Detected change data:
# # # #
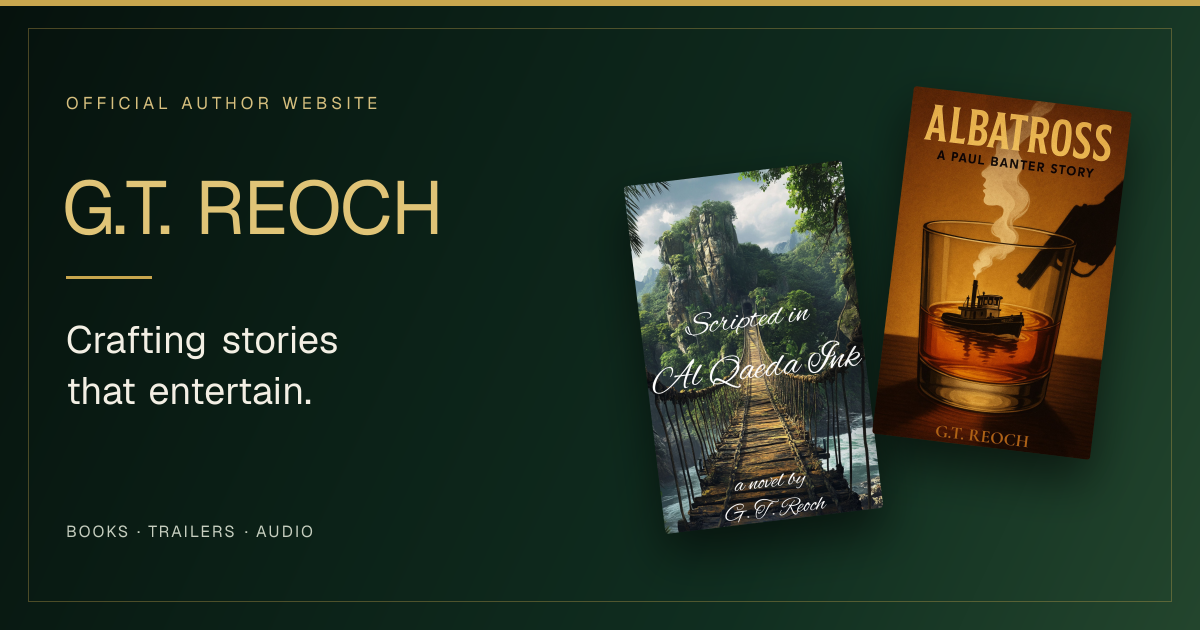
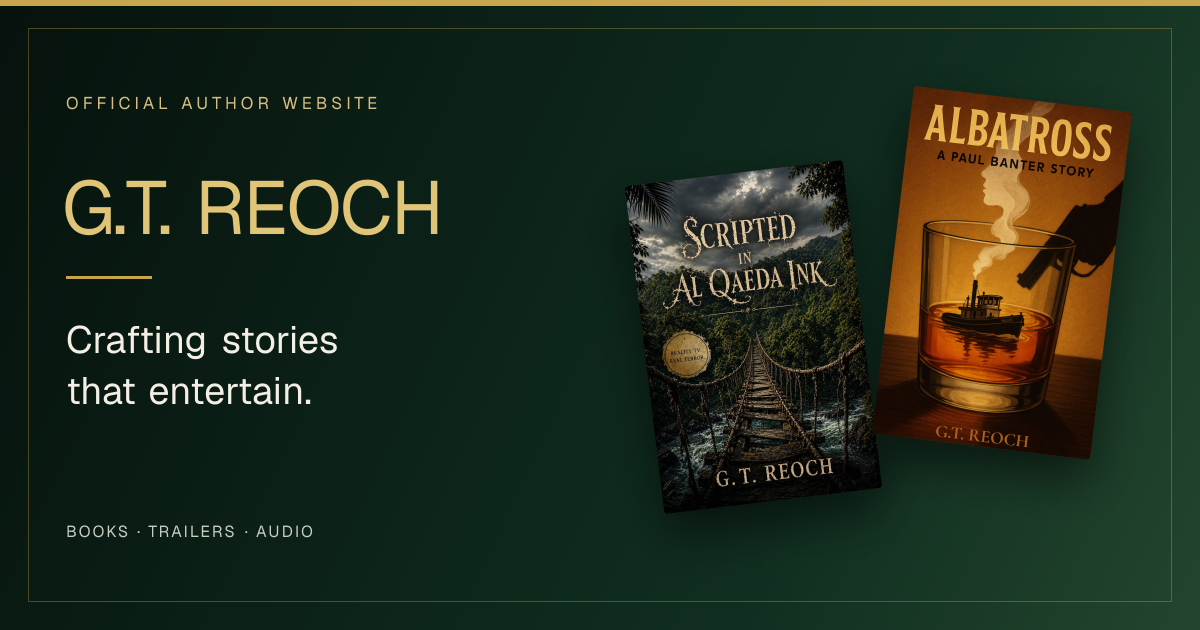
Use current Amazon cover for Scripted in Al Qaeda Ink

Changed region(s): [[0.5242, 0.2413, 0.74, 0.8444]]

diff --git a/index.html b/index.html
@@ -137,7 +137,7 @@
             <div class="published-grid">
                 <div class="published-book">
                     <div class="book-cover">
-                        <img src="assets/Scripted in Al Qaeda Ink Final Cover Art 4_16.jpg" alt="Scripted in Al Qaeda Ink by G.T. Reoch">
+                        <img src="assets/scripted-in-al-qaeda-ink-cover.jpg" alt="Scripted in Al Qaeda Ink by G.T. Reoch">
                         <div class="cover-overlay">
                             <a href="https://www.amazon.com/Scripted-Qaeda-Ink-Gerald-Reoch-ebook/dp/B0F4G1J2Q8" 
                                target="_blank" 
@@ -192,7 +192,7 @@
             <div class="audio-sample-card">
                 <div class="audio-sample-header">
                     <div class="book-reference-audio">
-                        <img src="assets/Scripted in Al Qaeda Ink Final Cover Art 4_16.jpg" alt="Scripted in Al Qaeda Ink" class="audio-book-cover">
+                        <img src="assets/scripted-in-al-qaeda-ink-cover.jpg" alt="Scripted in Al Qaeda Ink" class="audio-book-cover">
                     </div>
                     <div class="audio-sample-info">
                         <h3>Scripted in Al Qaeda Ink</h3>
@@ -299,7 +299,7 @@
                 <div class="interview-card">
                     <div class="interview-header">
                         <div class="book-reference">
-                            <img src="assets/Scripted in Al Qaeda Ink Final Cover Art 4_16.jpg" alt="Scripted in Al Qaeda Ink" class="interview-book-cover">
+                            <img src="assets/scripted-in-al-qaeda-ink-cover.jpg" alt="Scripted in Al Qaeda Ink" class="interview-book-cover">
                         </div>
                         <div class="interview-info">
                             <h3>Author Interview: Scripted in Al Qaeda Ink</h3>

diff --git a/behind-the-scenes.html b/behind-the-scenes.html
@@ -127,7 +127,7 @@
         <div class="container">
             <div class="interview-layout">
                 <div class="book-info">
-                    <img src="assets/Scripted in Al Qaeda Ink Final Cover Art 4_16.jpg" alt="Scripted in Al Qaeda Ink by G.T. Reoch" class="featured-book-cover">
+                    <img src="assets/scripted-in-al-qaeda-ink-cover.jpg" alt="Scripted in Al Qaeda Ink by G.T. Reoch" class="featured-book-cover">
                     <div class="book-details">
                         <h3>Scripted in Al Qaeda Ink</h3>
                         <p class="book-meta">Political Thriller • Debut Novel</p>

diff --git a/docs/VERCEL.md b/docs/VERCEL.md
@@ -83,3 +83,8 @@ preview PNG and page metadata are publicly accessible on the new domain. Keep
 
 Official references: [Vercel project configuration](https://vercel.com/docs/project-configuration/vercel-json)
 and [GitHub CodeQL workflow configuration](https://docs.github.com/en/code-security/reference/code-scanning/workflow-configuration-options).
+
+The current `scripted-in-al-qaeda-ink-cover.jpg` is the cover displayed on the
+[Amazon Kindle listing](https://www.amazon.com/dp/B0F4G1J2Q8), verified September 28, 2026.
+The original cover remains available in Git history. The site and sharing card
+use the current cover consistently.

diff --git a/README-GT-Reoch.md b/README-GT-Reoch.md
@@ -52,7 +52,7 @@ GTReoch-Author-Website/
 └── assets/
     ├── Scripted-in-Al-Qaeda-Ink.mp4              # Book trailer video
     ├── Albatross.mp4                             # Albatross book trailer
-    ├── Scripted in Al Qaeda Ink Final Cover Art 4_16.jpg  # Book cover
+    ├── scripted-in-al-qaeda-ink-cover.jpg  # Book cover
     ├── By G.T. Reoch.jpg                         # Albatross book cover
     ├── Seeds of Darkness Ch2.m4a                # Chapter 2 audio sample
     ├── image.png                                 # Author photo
# # # #
- _Task_
Could you copy the lines above exactly and skip the images?

- _Exercise solution_
Use current Amazon cover for Scripted in Al Qaeda Ink

Changed region(s): [[0.5242, 0.2413, 0.74, 0.8444]]

diff --git a/index.html b/index.html
@@ -137,7 +137,7 @@
             <div class="published-grid">
                 <div class="published-book">
                     <div class="book-cover">
-                        <img src="assets/Scripted in Al Qaeda Ink Final Cover Art 4_16.jpg" alt="Scripted in Al Qaeda Ink by G.T. Reoch">
+                        <img src="assets/scripted-in-al-qaeda-ink-cover.jpg" alt="Scripted in Al Qaeda Ink by G.T. Reoch">
                         <div class="cover-overlay">
                             <a href="https://www.amazon.com/Scripted-Qaeda-Ink-Gerald-Reoch-ebook/dp/B0F4G1J2Q8" 
                                target="_blank" 
@@ -192,7 +192,7 @@
             <div class="audio-sample-card">
                 <div class="audio-sample-header">
                     <div class="book-reference-audio">
-                        <img src="assets/Scripted in Al Qaeda Ink Final Cover Art 4_16.jpg" alt="Scripted in Al Qaeda Ink" class="audio-book-cover">
+                        <img src="assets/scripted-in-al-qaeda-ink-cover.jpg" alt="Scripted in Al Qaeda Ink" class="audio-book-cover">
                     </div>
                     <div class="audio-sample-info">
                         <h3>Scripted in Al Qaeda Ink</h3>
@@ -299,7 +299,7 @@
                 <div class="interview-card">
                     <div class="interview-header">
                         <div class="book-reference">
-                            <img src="assets/Scripted in Al Qaeda Ink Final Cover Art 4_16.jpg" alt="Scripted in Al Qaeda Ink" class="interview-book-cover">
+                            <img src="assets/scripted-in-al-qaeda-ink-cover.jpg" alt="Scripted in Al Qaeda Ink" class="interview-book-cover">
                         </div>
                         <div class="interview-info">
                             <h3>Author Interview: Scripted in Al Qaeda Ink</h3>

diff --git a/behind-the-scenes.html b/behind-the-scenes.html
@@ -127,7 +127,7 @@
         <div class="container">
             <div class="interview-layout">
                 <div class="book-info">
-                    <img src="assets/Scripted in Al Qaeda Ink Final Cover Art 4_16.jpg" alt="Scripted in Al Qaeda Ink by G.T. Reoch" class="featured-book-cover">
+                    <img src="assets/scripted-in-al-qaeda-ink-cover.jpg" alt="Scripted in Al Qaeda Ink by G.T. Reoch" class="featured-book-cover">
                     <div class="book-details">
                         <h3>Scripted in Al Qaeda Ink</h3>
                         <p class="book-meta">Political Thriller • Debut Novel</p>

diff --git a/docs/VERCEL.md b/docs/VERCEL.md
@@ -83,3 +83,8 @@ preview PNG and page metadata are publicly accessible on the new domain. Keep
 
 Official references: [Vercel project configuration](https://vercel.com/docs/project-configuration/vercel-json)
 and [GitHub CodeQL workflow configuration](https://docs.github.com/en/code-security/reference/code-scanning/workflow-configuration-options).
+
+The current `scripted-in-al-qaeda-ink-cover.jpg` is the cover displayed on the
+[Amazon Kindle listing](https://www.amazon.com/dp/B0F4G1J2Q8), verified September 28, 2026.
+The original cover remains available in Git history. The site and sharing card
+use the current cover consistently.

diff --git a/README-GT-Reoch.md b/README-GT-Reoch.md
@@ -52,7 +52,7 @@ GTReoch-Author-Website/
 └── assets/
     ├── Scripted-in-Al-Qaeda-Ink.mp4              # Book trailer video
     ├── Albatross.mp4                             # Albatross book trailer
-    ├── Scripted in Al Qaeda Ink Final Cover Art 4_16.jpg  # Book cover
+    ├── scripted-in-al-qaeda-ink-cover.jpg  # Book cover
     ├── By G.T. Reoch.jpg                         # Albatross book cover
     ├── Seeds of Darkness Ch2.m4a                # Chapter 2 audio sample
     ├── image.png                                 # Author photo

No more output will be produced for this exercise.